§ Task requirements: Return each line of the entries that holds the string "output".

§ Data for analysis:

<<<<

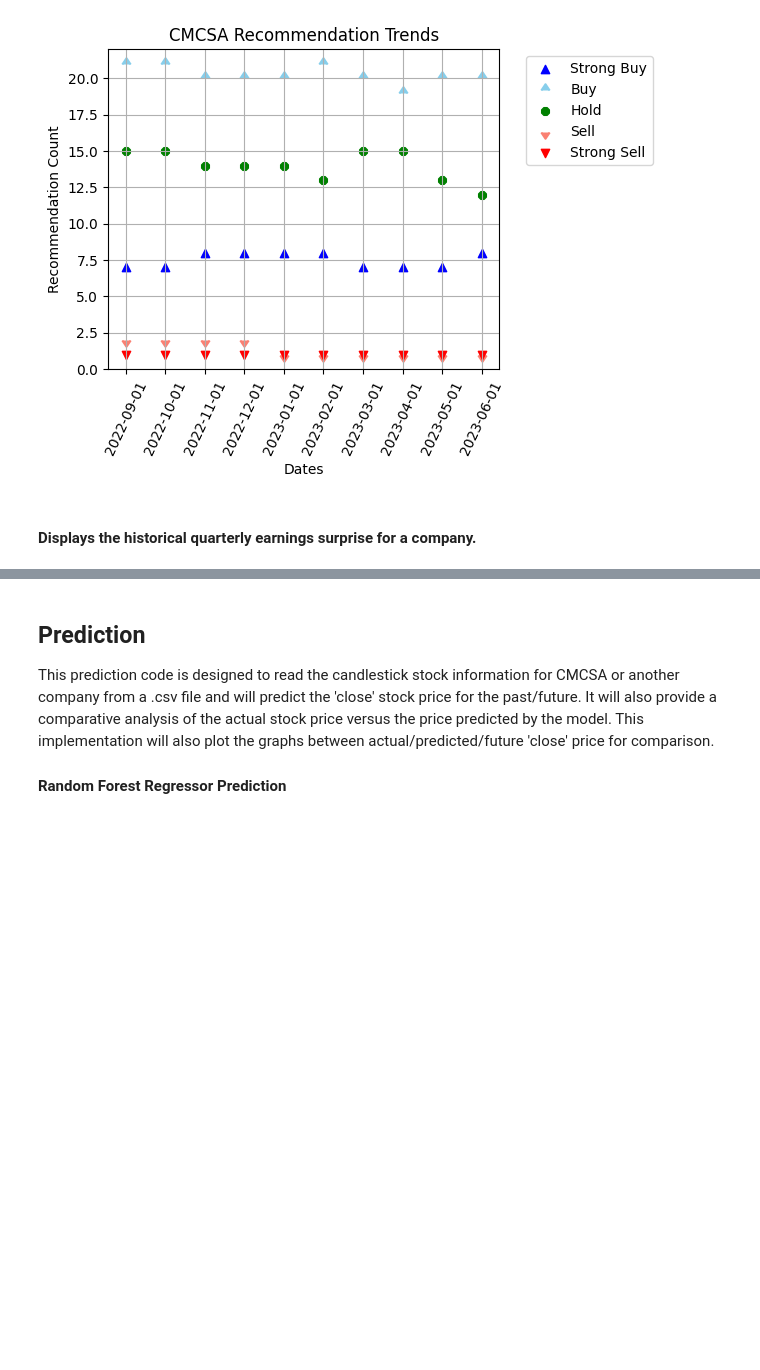
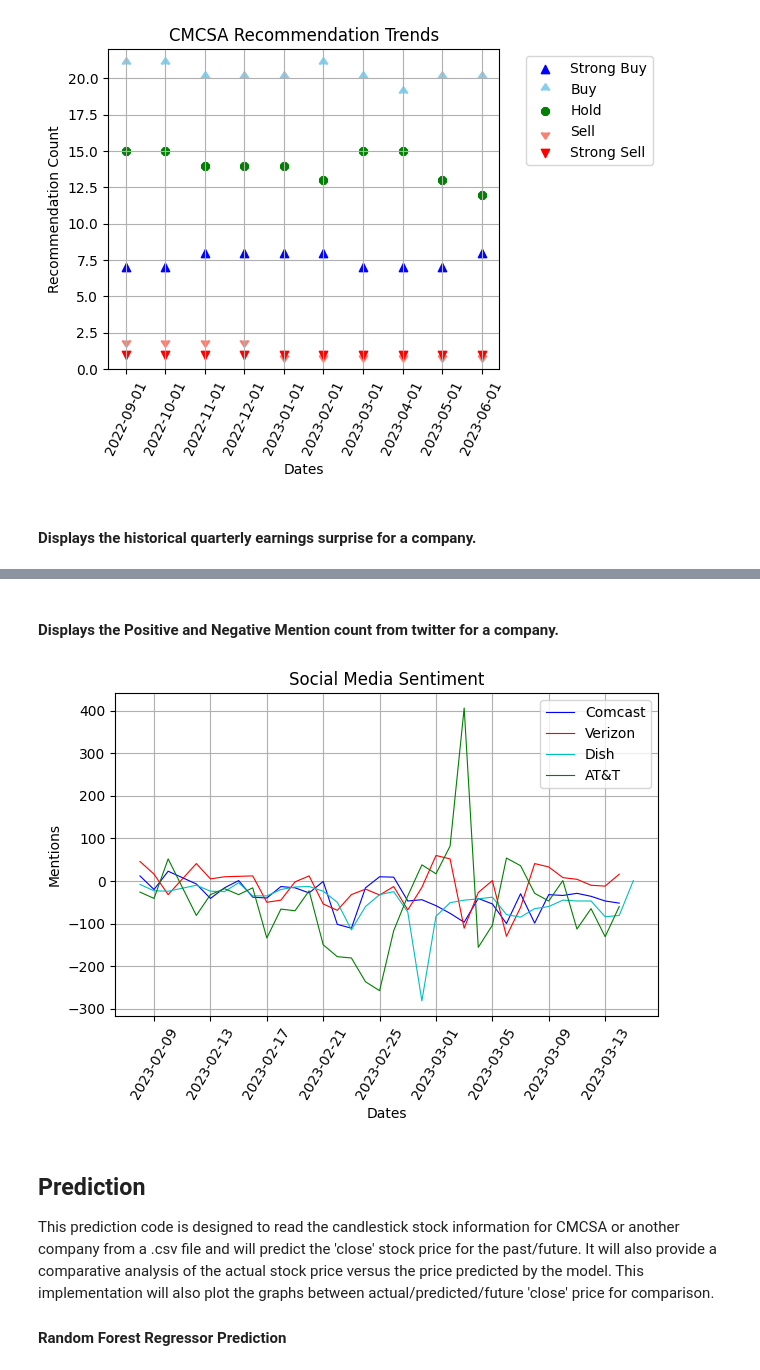
Before and after one commit to geoffpatton/stock-prediction, a Jupyter notebook: project_impl.ipynb, the cells around one changed output, grey strips where cells are left out. Drawn from its saved outputs; the diff is of its cells as text; code cells hidden in the pictures; blank space fills up the shorter version.

```diff
--- a/project_impl.ipynb
+++ b/project_impl.ipynb
@@ -441,3 +421,50 @@ plt.show()
+# %% [markdown]
+#### Displays the Positive and Negative Mention count from twitter for a company.
+# %%
+from datetime import date
+
+all_social_df = pd.read_csv('./data/social_media_sentiment.csv', header = 0)
+all_social_df['date'] = pd.to_datetime(all_social_df['atTime']).dt.date
+
+start_date = date(2023, 2, 8)
+end_date = date(2023, 3, 15)
+mask = (all_social_df['date'] >= start_date) & (all_social_df['date'] <= end_date)
+all_social_df = all_social_df.loc[mask]
+
+comcast_social_df = all_social_df[all_social_df['symbol'] == ticker_symbol].copy()
+verizon_social_df = all_social_df[all_social_df['symbol'] == 'VZ'].copy()
+dish_social_df = all_social_df[all_social_df['symbol'] == 'DISH'].copy()
+att_social_df = all_social_df[all_social_df['symbol'] == 'T'].copy()
+
+c_social_sum = comcast_social_df.groupby('date', as_index=False)[['positiveMention_twitter','positiveMention_reddit','negativeMention_twitter','negativeMention_reddit']].sum()
+c_social_sum['score'] = c_social_sum['positiveMention_twitter'] + c_social_sum['positiveMention_reddit'] - (c_social_sum['negativeMention_twitter'] + c_social_sum['negativeMention_reddit'])
+
+v_social_sum = verizon_social_df.groupby('date', as_index=False)[['positiveMention_twitter','positiveMention_reddit','negativeMention_twitter','negativeMention_reddit']].sum()
+v_social_sum['score'] = v_social_sum['positiveMention_twitter'] + v_social_sum['positiveMention_reddit'] - (v_social_sum['negativeMention_twitter'] + v_social_sum['negativeMention_reddit'])
+
+dish_social_sum = dish_social_df.groupby('date', as_index=False)[['positiveMention_twitter','positiveMention_reddit','negativeMention_twitter','negativeMention_reddit']].sum()
+dish_social_sum['score'] = dish_social_sum['positiveMention_twitter'] + dish_social_sum['positiveMention_reddit'] - (dish_social_sum['negativeMention_twitter'] + dish_social_sum['negativeMention_reddit'])
+
+att_social_sum = att_social_df.groupby('date', as_index=False)[['positiveMention_twitter','positiveMention_reddit','negativeMention_twitter','negativeMention_reddit']].sum()
+att_social_sum['score'] = att_social_sum['positiveMention_twitter'] + att_social_sum['positiveMention_reddit'] - (att_social_sum['negativeMention_twitter'] + att_social_sum['negativeMention_reddit'])
+
+ax = plt.axes()
+ax.grid()
+ax.set(xlabel='Dates', ylabel='Mentions', title="Social Media Sentiment")
+
+ax.plot(c_social_sum['date'], c_social_sum['score'], label='Comcast', c='b', linewidth=.8)
+ax.plot(v_social_sum['date'], v_social_sum['score'], label='Verizon', c='r', linewidth=.8)
+ax.plot(dish_social_sum['date'], dish_social_sum['score'], label='Dish', c='c', linewidth=.8)
+ax.plot(att_social_sum['date'], att_social_sum['score'], label='AT&T', c='g', linewidth=.8)
+
+for tick in ax.get_xticklabels():
+    tick.set_rotation(60)
+
+plt.legend()
+plt.tight_layout()
+plt.show()
+# %% [output]
+[figure, added]
 # %% [markdown]
 ## Prediction
 This prediction code is designed to read the candlestick stock information for CMCSA or another company from a .csv file and will predict the 'close' stock price for the past/future. It will also provide a comparative analysis of the actual stock price versus the price predicted by the model. This implementation will also plot the graphs between actual/predicted/future 'close' price for comparison.
```
Also changed, not shown: parts of 9 cells of this notebook.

>>>>

§ Completed exercise:
Before and after one commit to geoffpatton/stock-prediction, a Jupyter notebook: project_impl.ipynb, the cells around one changed output, grey strips where cells are left out. Drawn from its saved outputs; the diff is of its cells as text; code cells hidden in the pictures; blank space fills up the shorter version.
+# %% [output]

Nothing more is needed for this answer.